The mass enslavement has already pushed Yazidi elders to break with centuries of precedent and decree that women and girls could be welcomed back, despite long-standing stigma aboutmarrying or having sexual relations outside the faith.
But children born of those forced unions are another matter.
According to the religion, a child cannot be counted as a Yazidi unless he or she has two Yazidi parents. “To make special examples in this case would be to whitewash the result of the Yazidi genocide,” said Karim Sulaiman, a spokesman for the Yazidi Supreme Spiritual Council.
“We know that they’re just children and that they have no guilt,” he said. “But in this case, religion and society just cannot accept them.”
Hiyam, who gave only her first name for fear of provoking a greater backlash, said that she was bought and sold four times, and that every one of her male owners used her as a sex slave. She became pregnant at the hands of her fourth owner, an Iraqi fighter from Mosul, whom she remembers as an “animal.”
He called the child Rukayya. But to Hiyam, she was always Hiba. It meant “a gift from God” in Arabic.
Back in northern Iraq, Hiyam’s family was desperate for news. They found smugglers and girls who had escaped. But no one had seen her.
Then came a call from an unknown number. It was Hiyam, using a phone she had hidden in the baby’s diapers.
News of the child hit Shireen, Hiyam’s mother, with dread. Rescue was the priority for now, she thought, but deep down she knew that Hiba couldn’t stay.
A receipt for a child
Hiyam was finally freed in the summer of 2017, her mother collecting her from close to Mosul, and then driving her back to see the displacement camp where they now lived.
News of the child spread. So did the pressure.

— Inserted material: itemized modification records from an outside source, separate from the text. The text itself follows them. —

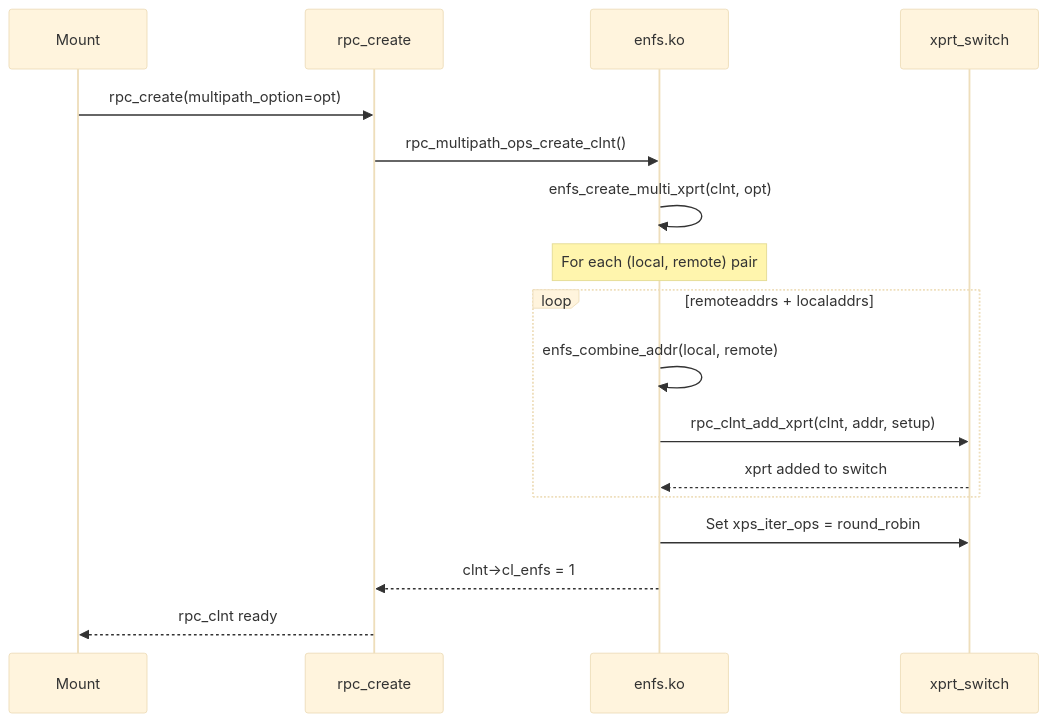
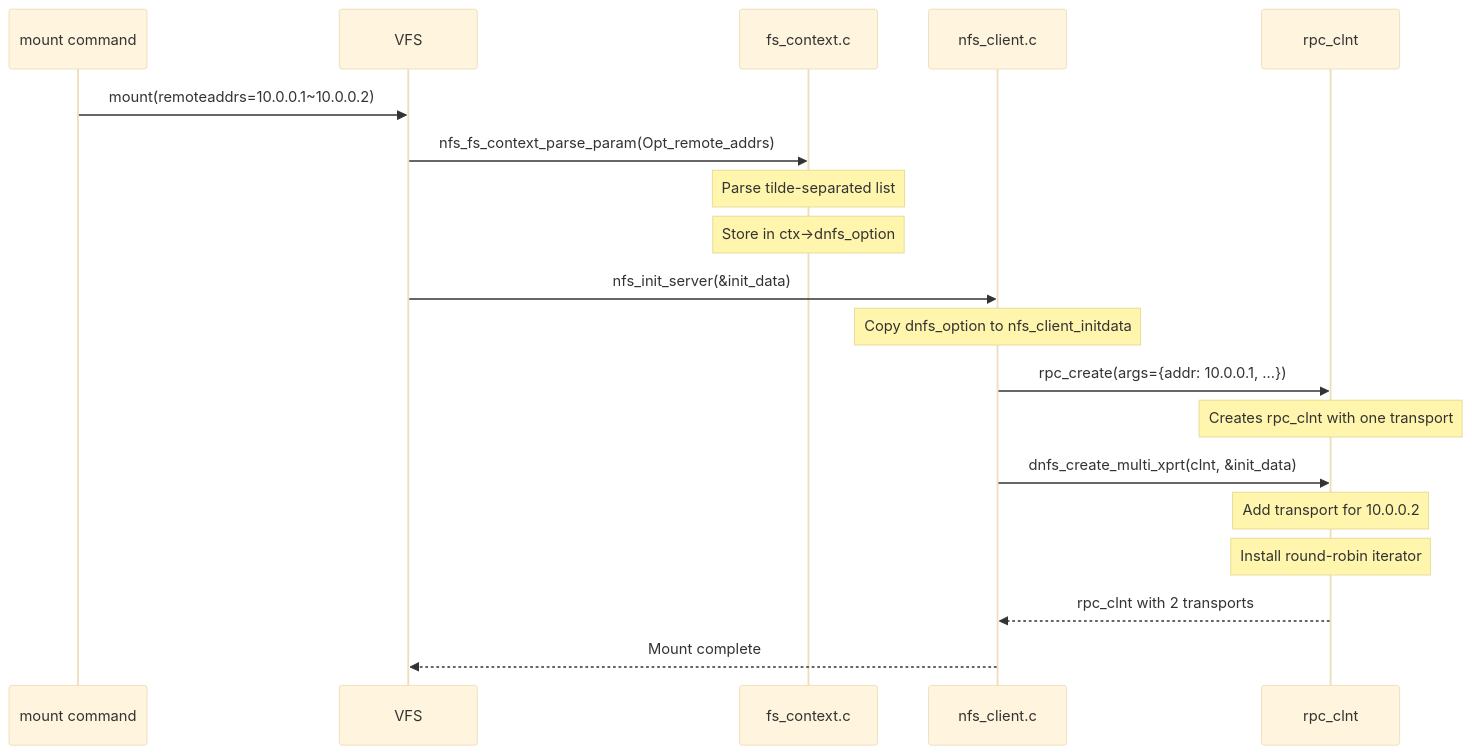
The diagram in docs/nfs-ebook/ch08-dnfs-design.md (darrenstarr/dnfs), drawn with Mermaid (base theme) before and after one commit. The commit also changed other lines of this file and 9 other files, not shown here.

````diff
--- a/docs/nfs-ebook/ch08-dnfs-design.md
+++ b/docs/nfs-ebook/ch08-dnfs-design.md
@@ -154,19 +106,26 @@
 ```mermaid
 sequenceDiagram
-    participant M as Mount
-    participant C as rpc_create
-    participant E as enfs.ko
-    participant X as xprt_switch
-    M->>C: rpc_create(multipath_option=opt)
-    C->>E: rpc_multipath_ops_create_clnt()
-    E->>E: enfs_create_multi_xprt(clnt, opt)
-    Note over E: For each (local, remote) pair
-    loop remoteaddrs + localaddrs
-        E->>E: enfs_combine_addr(local, remote)
-        E->>X: rpc_clnt_add_xprt(clnt, addr, setup)
-        X-->>E: xprt added to switch
-    end
-    E->>X: Set xps_iter_ops = round_robin
-    E-->>C: clnt->cl_enfs = 1
-    C-->>M: rpc_clnt ready
+    participant MOUNT as mount command
+    participant VFS as VFS
+    participant FC as fs_context.c
+    participant NFS as nfs_client.c
+    participant RPC as rpc_clnt
+    
+    MOUNT->>VFS: mount(remoteaddrs=10.0.0.1~10.0.0.2)
+    VFS->>FC: nfs_fs_context_parse_param(Opt_remote_addrs)
+    Note over FC: Parse tilde-separated list
+    Note over FC: Store in ctx->dnfs_option
+    
+    VFS->>NFS: nfs_init_server(&init_data)
+    Note over NFS: Copy dnfs_option to nfs_client_initdata
+    
+    NFS->>RPC: rpc_create(args={addr: 10.0.0.1, ...})
+    Note over RPC: Creates rpc_clnt with one transport
+    
+    NFS->>RPC: dnfs_create_multi_xprt(clnt, &init_data)
+    Note over RPC: Add transport for 10.0.0.2
+    Note over RPC: Install round-robin iterator
+    
+    RPC-->>NFS: rpc_clnt with 2 transports
+    NFS-->>VFS: Mount complete
 ```
````
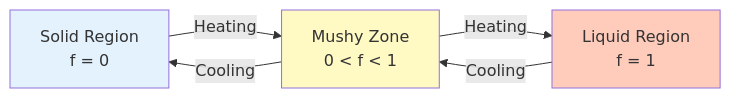
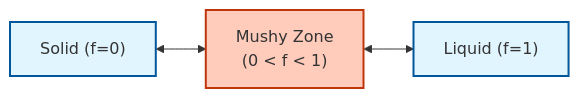
The first of 2 diagrams in MODULE_06_ADVANCED_PHYSICS/CONTENT/02_COUPLED_PHYSICS/04_Advanced_Coupling_Topics.md (wramet/build-my-cfd), drawn with Mermaid before and after one commit. The commit also changed other lines of this file and 313 other files, not shown here.

Commit message:
Revise all diagram

````diff
--- a/MODULE_06_ADVANCED_PHYSICS/CONTENT/02_COUPLED_PHYSICS/04_Advanced_Coupling_Topics.md
+++ b/MODULE_06_ADVANCED_PHYSICS/CONTENT/02_COUPLED_PHYSICS/04_Advanced_Coupling_Topics.md
@@ -35,11 +35,12 @@
 ```mermaid
-flowchart LR
-    A[Solid Region<br/>f = 0] -->|Heating| B[Mushy Zone<br/>0 < f < 1]
-    B -->|Heating| C[Liquid Region<br/>f = 1]
-    C -->|Cooling| B
-    B -->|Cooling| A
-
-    style A fill:#e3f2fd
-    style B fill:#fff9c4
-    style C fill:#ffccbc
+graph LR
+    classDef implicit fill:#e1f5fe,stroke:#01579b,stroke-width:2px
+    classDef explicit fill:#ffccbc,stroke:#bf360c,stroke-width:2px
+    classDef context fill:#f5f5f5,stroke:#616161,stroke-width:2px
+    
+    Solid["Solid (f=0)"]:::implicit
+    Mushy["Mushy Zone<br/>(0 < f < 1)"]:::explicit
+    Liquid["Liquid (f=1)"]:::implicit
+    
+    Solid <--> Mushy <--> Liquid
 ```
````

Some suspected her of sympathizing with the militants. Her disabled brothers were mocked openly in the street. One by one, Hiyam’s extended family told her that time was running out.
She stopped leaving her tent. Then neighbors threatened to burn it down.

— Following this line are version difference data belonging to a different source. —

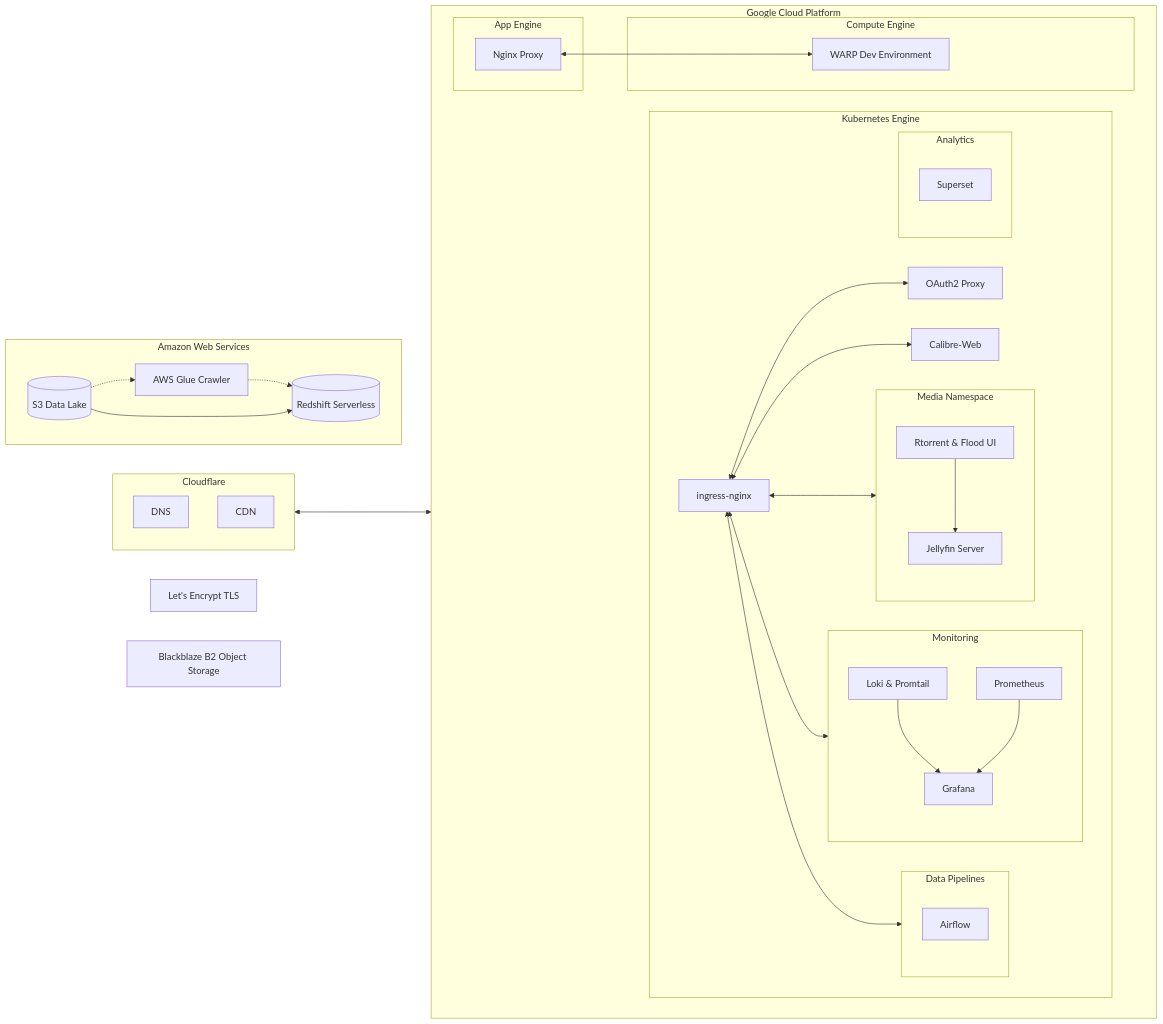
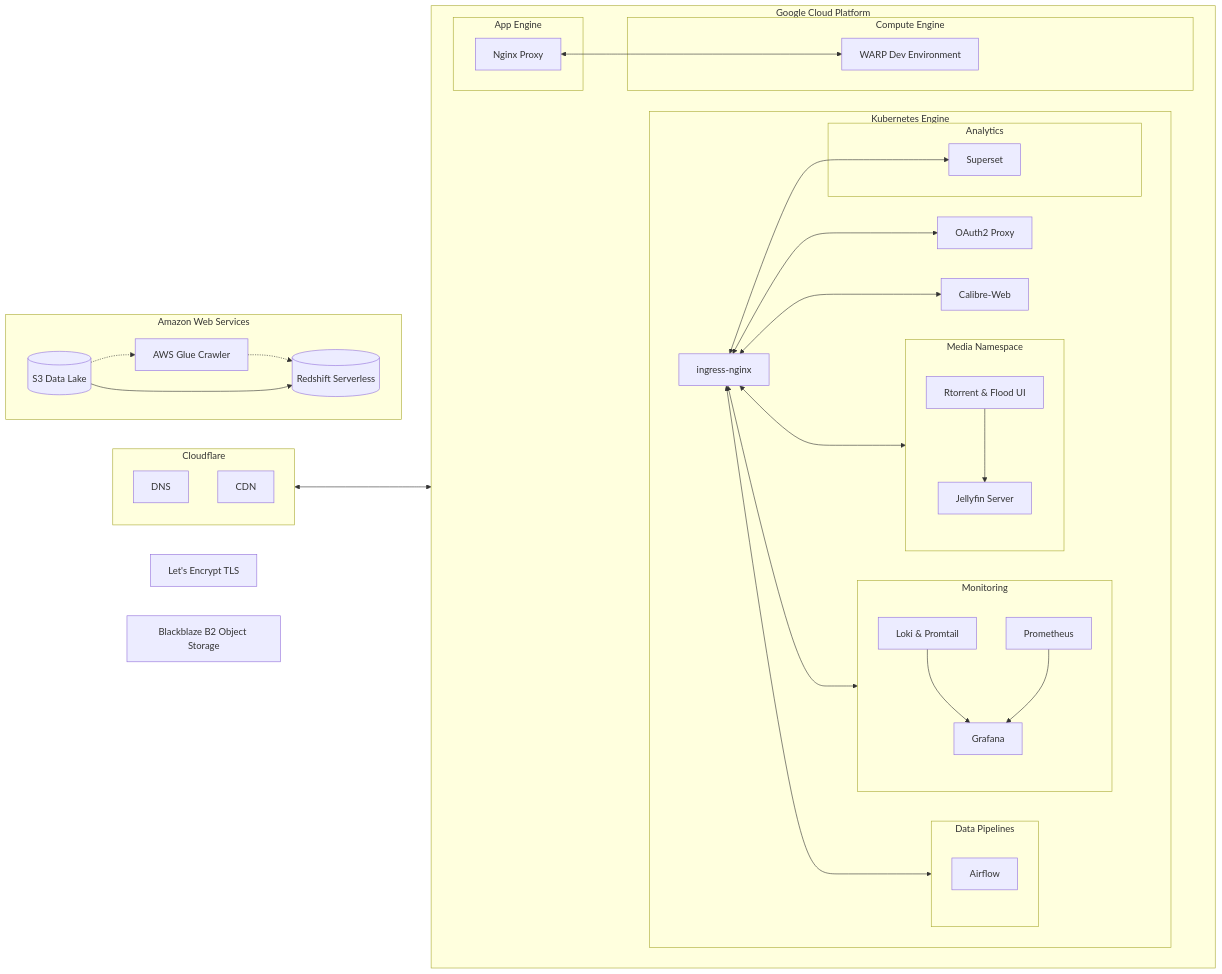
One commit to mrzzy/nimbus changed the diagram in README.md. Above: the diagram before and after it, drawn with Mermaid.

Commit message:
docs(readme): add link between ingress and superset in diagram

````diff
--- a/README.md
+++ b/README.md
@@ -13,51 +13,51 @@
 ```mermaid
 flowchart LR
     tls[Let's Encrypt TLS]
     b2[Blackblaze B2 Object Storage]
 
     subgraph cf[Cloudflare]
         direction TB
         DNS
         CDN
     end
 
     cf[Cloudflare] <--> gcp
 
     subgraph gcp[Google Cloud Platform]
         direction LR
         subgraph gae[App Engine]
             proxy[Nginx Proxy]
         end
         subgraph gce[Compute Engine]
             dev-env[WARP Dev Environment]
         end
         proxy <--> dev-env
 
         subgraph k8s[Kubernetes Engine]
             direction LR
 
             ingress[ingress-nginx] <--> oauth[OAuth2 Proxy]
-            ingress <--> media & monitoring & pipeline & calibre-web[Calibre-Web]
+            ingress <--> media & monitoring & pipeline & superset & calibre-web[Calibre-Web]
             subgraph media[Media Namespace]
                 torrent[Rtorrent & Flood UI] -->  media-svr[Jellyfin Server]
             end
             subgraph monitoring[Monitoring]
                 log[Loki & Promtail]
                 metrics[Prometheus]
                 log & metrics --> dashboard[Grafana]
             end
             subgraph pipeline[Data Pipelines]
                 airflow[Airflow]
             end
             subgraph analytics[Analytics]
                 superset[Superset]
             end
         end
     end
 
     subgraph aws[Amazon Web Services]
         direction LR
         s3 -.-> glue[AWS Glue Crawler] -.-> redshift
         s3[(S3 Data Lake)] --> redshift[(Redshift Serverless)]
     end
 ```
````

And so on the morning of Aug. 13, 2017, she rose as normal to bathe Hiba, brushing unruly curls from the little girl’s eyes and wriggling a new dress over her head. She looked, Hiyam said, like she was ready for a celebration.

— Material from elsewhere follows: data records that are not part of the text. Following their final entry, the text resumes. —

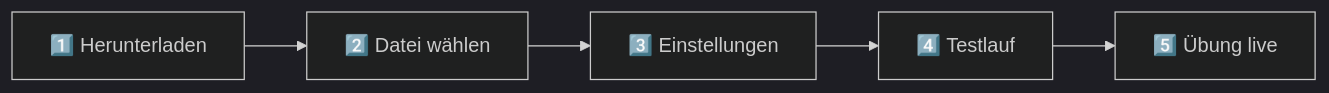
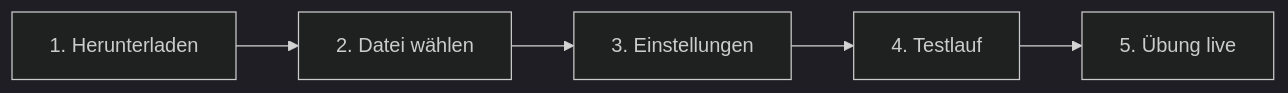
One commit to kventil/fireboard-alarm-simulator-releases changed the second of 3 diagrams in README.md. Above: the diagram before and after it, drawn with Mermaid (dark theme). The commit also changed other lines of this file, not shown here.

````diff
--- a/README.md
+++ b/README.md
@@ -48,4 +48,4 @@
 ```mermaid
 flowchart LR
-    S1["1️⃣ Herunterladen"] --> S2["2️⃣ Datei wählen"] --> S3["3️⃣ Einstellungen"] --> S4["4️⃣ Testlauf"] --> S5["5️⃣ Übung live"]
+    S1["1. Herunterladen"] --> S2["2. Datei wählen"] --> S3["3. Einstellungen"] --> S4["4. Testlauf"] --> S5["5. Übung live"]
 ```
````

Then she lay down, wrapped her arms around the child, and watched as her eyelids fluttered and sleep took over.
“I held her so tight, and I kissed her until it was time to go,” Hiyam remembers.
She scooped Hiba up, pulled back the tent door, and walked out past the neighbors, past the sound of tent curtains being hastily pulled back to eavesdrop, and through the camp to a nondescript prefab building.
Once you hand the baby over, that’s it, the aid workers told her. No follow-up, no phone calls, no contact. In some cases, orphanage workers in Mosul and Baghdad say, the mothers arrive in a daze. Other times, they are sobbing and have to be carried away.
“They gave me a receipt for her,” Hiyam said.
She remembers only one thing from her stupefied walk back through the camp. Hiba was awake, and her screams seemed to rip the air.
'I was honest'
Estimates for the number of children born to Yazidi mothers and Islamic State fathers in Iraq and Syria range from several hundred to more than 1,000. Many are now dotted across orphanages, the children still too young to know how or why they got there.
During the rare times Hiyam leaves her tent, she says she has seen children who, like Hiba, were fathered inside the self-declared caliphate.
Their mothers are believed to have convinced elders that the babies were born to Yazidi, not Muslim, fathers.
“The difference is that I was honest, and these mothers were not,” Hiyam said.
Two years on, there are no photographs left of the child. Hiba’s possessions have almost all been given away, aside from a small pair of white shoes and a woolly headband that Hiyam packed away and out of sight.
Isolated and distraught, she has attempted suicide several times.
“They told me to get rid of my daughter. They said I had no honor,” she said, staring into space as tears streamed down her cheeks. “Now it’s done. No one cares anymore. It’s just silence.”